* Assignment
Among the entries below, how many lines include "veli"? Answer with the number only.

* Information shown
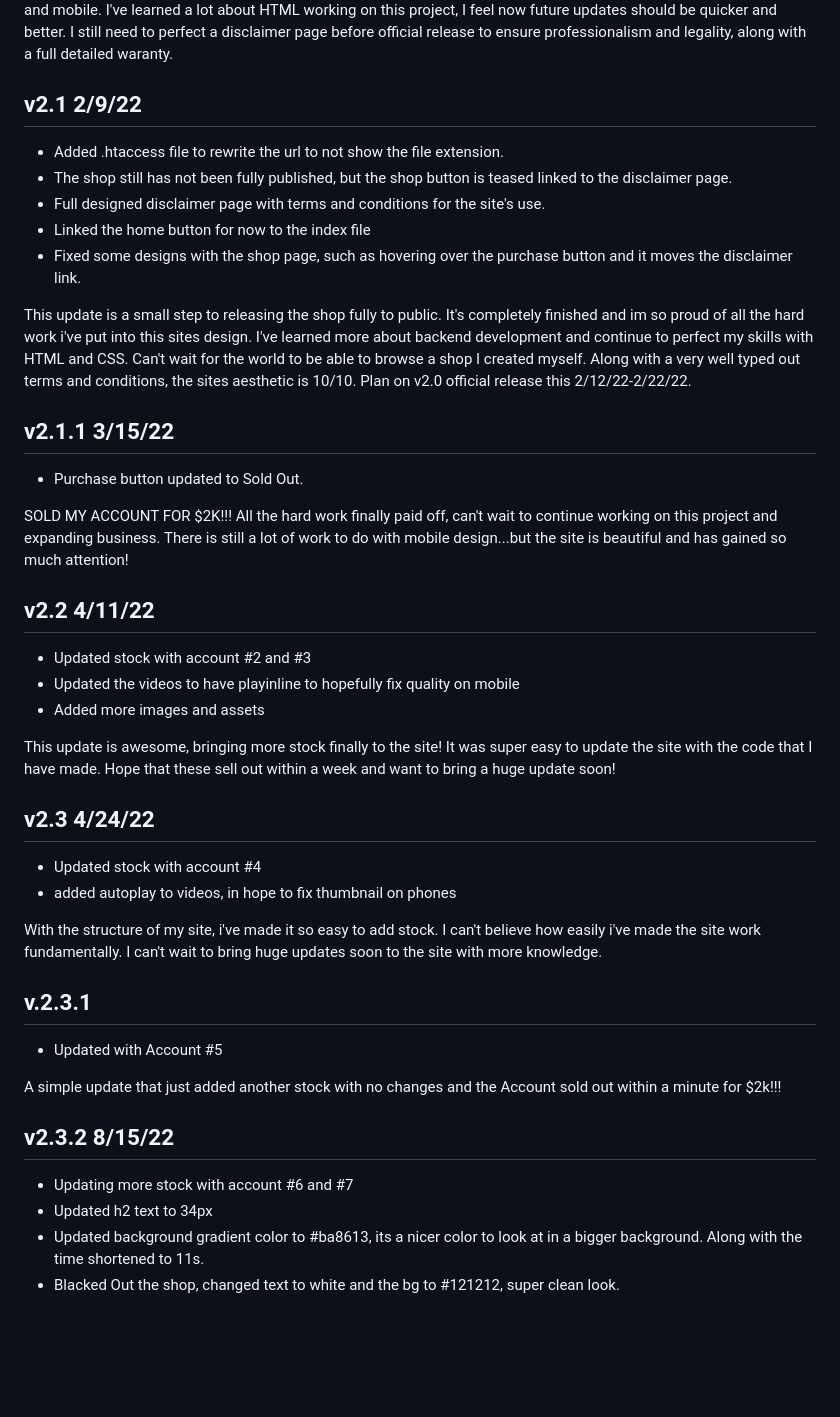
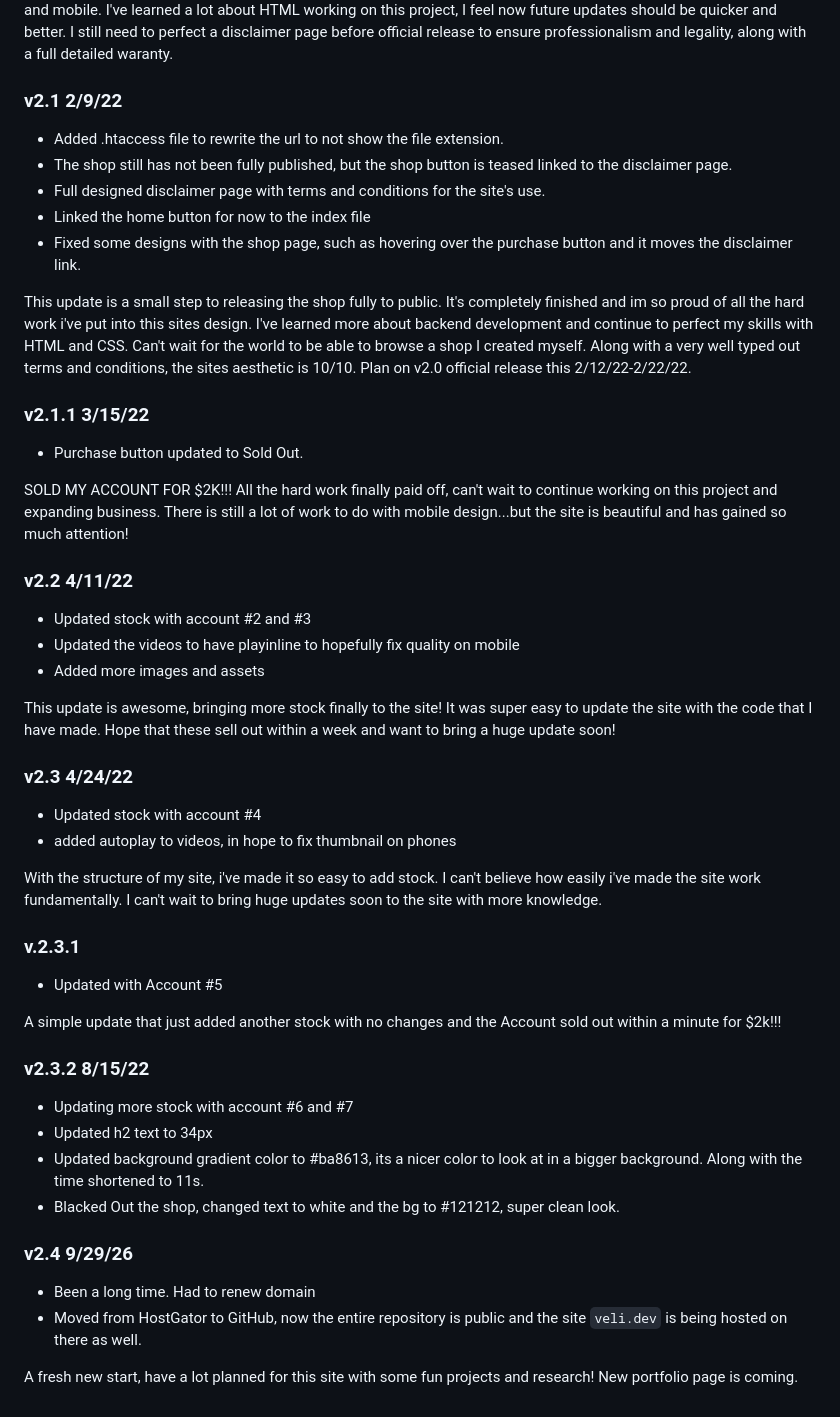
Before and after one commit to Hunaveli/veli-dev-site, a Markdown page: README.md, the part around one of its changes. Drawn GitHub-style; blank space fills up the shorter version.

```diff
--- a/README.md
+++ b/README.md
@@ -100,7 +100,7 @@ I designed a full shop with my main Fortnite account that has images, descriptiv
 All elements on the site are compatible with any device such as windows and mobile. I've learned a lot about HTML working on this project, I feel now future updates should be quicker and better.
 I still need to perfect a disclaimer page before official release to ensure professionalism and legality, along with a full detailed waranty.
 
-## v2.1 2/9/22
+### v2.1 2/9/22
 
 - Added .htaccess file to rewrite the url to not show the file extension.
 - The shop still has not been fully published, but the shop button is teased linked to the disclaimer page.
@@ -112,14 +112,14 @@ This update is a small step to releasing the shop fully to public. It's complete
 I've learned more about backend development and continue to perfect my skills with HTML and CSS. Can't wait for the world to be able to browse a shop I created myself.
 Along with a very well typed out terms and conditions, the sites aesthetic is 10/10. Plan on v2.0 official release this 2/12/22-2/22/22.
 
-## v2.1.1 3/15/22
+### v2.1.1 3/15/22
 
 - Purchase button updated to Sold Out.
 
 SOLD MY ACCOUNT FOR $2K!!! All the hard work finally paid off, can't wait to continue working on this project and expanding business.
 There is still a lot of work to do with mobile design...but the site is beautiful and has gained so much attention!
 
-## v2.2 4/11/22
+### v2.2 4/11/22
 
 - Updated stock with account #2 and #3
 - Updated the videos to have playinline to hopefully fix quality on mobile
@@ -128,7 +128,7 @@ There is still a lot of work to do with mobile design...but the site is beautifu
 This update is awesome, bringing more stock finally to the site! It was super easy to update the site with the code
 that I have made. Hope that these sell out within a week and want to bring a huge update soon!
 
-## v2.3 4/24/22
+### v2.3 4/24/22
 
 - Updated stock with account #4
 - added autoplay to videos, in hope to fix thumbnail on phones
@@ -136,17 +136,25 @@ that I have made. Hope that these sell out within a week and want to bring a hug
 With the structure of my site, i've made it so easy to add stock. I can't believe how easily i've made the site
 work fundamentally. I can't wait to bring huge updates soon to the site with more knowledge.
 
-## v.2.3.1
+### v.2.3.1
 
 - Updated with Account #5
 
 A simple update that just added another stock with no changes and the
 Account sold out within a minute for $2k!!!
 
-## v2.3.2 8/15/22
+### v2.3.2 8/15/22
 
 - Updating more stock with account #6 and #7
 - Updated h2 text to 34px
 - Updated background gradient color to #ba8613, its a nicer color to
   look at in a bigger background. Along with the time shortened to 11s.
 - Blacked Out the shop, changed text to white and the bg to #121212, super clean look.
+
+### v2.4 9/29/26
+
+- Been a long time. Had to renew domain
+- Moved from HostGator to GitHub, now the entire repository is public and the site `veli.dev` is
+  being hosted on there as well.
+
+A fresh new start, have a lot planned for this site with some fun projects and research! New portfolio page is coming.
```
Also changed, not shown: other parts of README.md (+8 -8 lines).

* * *

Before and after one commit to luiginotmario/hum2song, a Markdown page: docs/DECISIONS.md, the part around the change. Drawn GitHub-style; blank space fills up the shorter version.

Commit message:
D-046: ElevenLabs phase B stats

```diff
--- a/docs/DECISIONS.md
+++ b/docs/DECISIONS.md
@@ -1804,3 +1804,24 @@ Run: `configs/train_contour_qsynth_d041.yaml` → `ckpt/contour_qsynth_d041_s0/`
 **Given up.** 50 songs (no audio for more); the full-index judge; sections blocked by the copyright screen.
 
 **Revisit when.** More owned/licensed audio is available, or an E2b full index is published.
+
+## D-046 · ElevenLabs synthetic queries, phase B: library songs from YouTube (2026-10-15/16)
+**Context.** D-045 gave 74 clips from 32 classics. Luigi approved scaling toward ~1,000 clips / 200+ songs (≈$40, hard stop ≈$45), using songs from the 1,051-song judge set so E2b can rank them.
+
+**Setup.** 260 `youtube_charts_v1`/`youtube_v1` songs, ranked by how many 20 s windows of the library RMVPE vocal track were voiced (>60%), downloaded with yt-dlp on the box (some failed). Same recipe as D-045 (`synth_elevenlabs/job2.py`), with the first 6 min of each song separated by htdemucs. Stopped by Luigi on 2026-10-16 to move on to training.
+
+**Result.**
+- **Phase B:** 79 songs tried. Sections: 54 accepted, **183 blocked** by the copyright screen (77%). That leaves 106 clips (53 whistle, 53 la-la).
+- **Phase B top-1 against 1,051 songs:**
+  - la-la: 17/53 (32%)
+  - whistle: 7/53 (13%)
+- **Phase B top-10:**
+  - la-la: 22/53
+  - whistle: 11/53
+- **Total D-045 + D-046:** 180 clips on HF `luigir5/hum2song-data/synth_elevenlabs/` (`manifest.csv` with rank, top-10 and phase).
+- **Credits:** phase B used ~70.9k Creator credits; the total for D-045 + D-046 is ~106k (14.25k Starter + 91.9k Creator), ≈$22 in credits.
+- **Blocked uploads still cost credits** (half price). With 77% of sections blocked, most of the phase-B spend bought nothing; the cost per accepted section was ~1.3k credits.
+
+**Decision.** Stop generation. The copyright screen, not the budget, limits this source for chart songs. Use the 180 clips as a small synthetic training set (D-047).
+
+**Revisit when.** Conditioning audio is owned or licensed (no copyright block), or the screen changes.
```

* Answer section
2